**What you need to do:**
Word for word, repeat the records, leaving every picture behind.

**Data shown:**

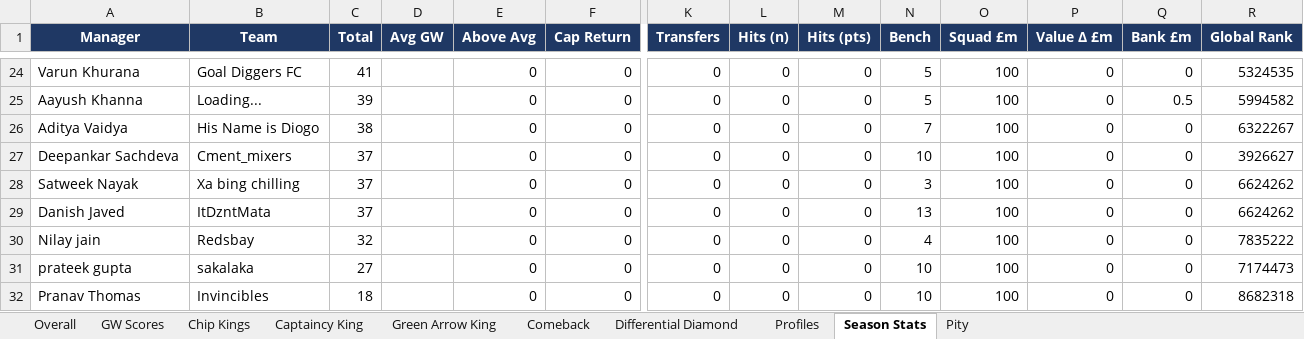
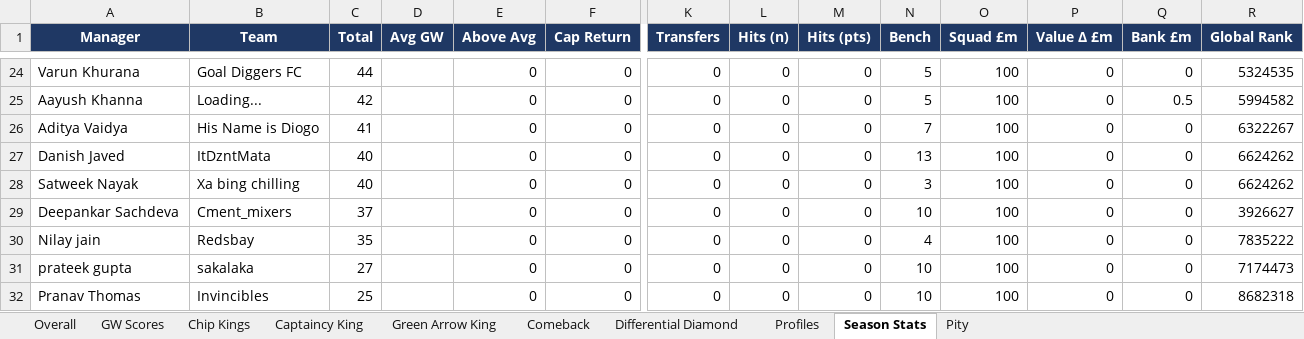
Before and after one commit to yash1997beohar/lcf-s5, an Excel workbook: docs/Laxmi_Chit_Fund_S5_audit.xlsx, sheet Season Stats, drawn as a sheet; only a part is shown, gaps mark what is left out; values as stored, in another font and other column widths than the file's, no borders; removed rows and columns are numbered as before the commit, all else as after; rows hold the shown columns only; the diff covers the shown part only; the diff names each change by its address in the sheet, - before the commit and + after, or states it on an @@ line.

```diff
--- a/docs/Laxmi_Chit_Fund_S5_audit.xlsx (sheet Season Stats)
+++ b/docs/Laxmi_Chit_Fund_S5_audit.xlsx (sheet Season Stats)
-C24 (Total): 41
+C24 (Total): 44
-C25 (Total): 39
+C25 (Total): 42
-C26 (Total): 38
+C26 (Total): 41
+row 27: Danish Javed | ItDzntMata | 40 |  | 0 | 0 | 0 | 0 | 0 | 13 | 100 | 0 | 0 | 6624262
+row 28: Satweek Nayak | Xa bing chilling | 40 |  | 0 | 0 | 0 | 0 | 0 | 3 | 100 | 0 | 0 | 6624262
-row 28: Satweek Nayak | Xa bing chilling | 37 |  | 0 | 0 | 0 | 0 | 0 | 3 | 100 | 0 | 0 | 6624262
-row 29: Danish Javed | ItDzntMata | 37 |  | 0 | 0 | 0 | 0 | 0 | 13 | 100 | 0 | 0 | 6624262
-C30 (Total): 32
+C30 (Total): 35
-C32 (Total): 18
+C32 (Total): 25
```
Also changed, not shown: 6 added rows, 6 removed rows and 23 edited cells elsewhere in this sheet, sheet Overall, sheet Profiles, sheet Captaincy King, sheet Green Arrow King, sheet GW Scores, 2 other files.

**Response for this exercise:**
Before and after one commit to yash1997beohar/lcf-s5, an Excel workbook: docs/Laxmi_Chit_Fund_S5_audit.xlsx, sheet Season Stats, drawn as a sheet; only a part is shown, gaps mark what is left out; values as stored, in another font and other column widths than the file's, no borders; removed rows and columns are numbered as before the commit, all else as after; rows hold the shown columns only; the diff covers the shown part only; the diff names each change by its address in the sheet, - before the commit and + after, or states it on an @@ line.

```diff
--- a/docs/Laxmi_Chit_Fund_S5_audit.xlsx (sheet Season Stats)
+++ b/docs/Laxmi_Chit_Fund_S5_audit.xlsx (sheet Season Stats)
-C24 (Total): 41
+C24 (Total): 44
-C25 (Total): 39
+C25 (Total): 42
-C26 (Total): 38
+C26 (Total): 41
+row 27: Danish Javed | ItDzntMata | 40 |  | 0 | 0 | 0 | 0 | 0 | 13 | 100 | 0 | 0 | 6624262
+row 28: Satweek Nayak | Xa bing chilling | 40 |  | 0 | 0 | 0 | 0 | 0 | 3 | 100 | 0 | 0 | 6624262
-row 28: Satweek Nayak | Xa bing chilling | 37 |  | 0 | 0 | 0 | 0 | 0 | 3 | 100 | 0 | 0 | 6624262
-row 29: Danish Javed | ItDzntMata | 37 |  | 0 | 0 | 0 | 0 | 0 | 13 | 100 | 0 | 0 | 6624262
-C30 (Total): 32
+C30 (Total): 35
-C32 (Total): 18
+C32 (Total): 25
```
Also changed, not shown: 6 added rows, 6 removed rows and 23 edited cells elsewhere in this sheet, sheet Overall, sheet Profiles, sheet Captaincy King, sheet Green Arrow King, sheet GW Scores, 2 other files.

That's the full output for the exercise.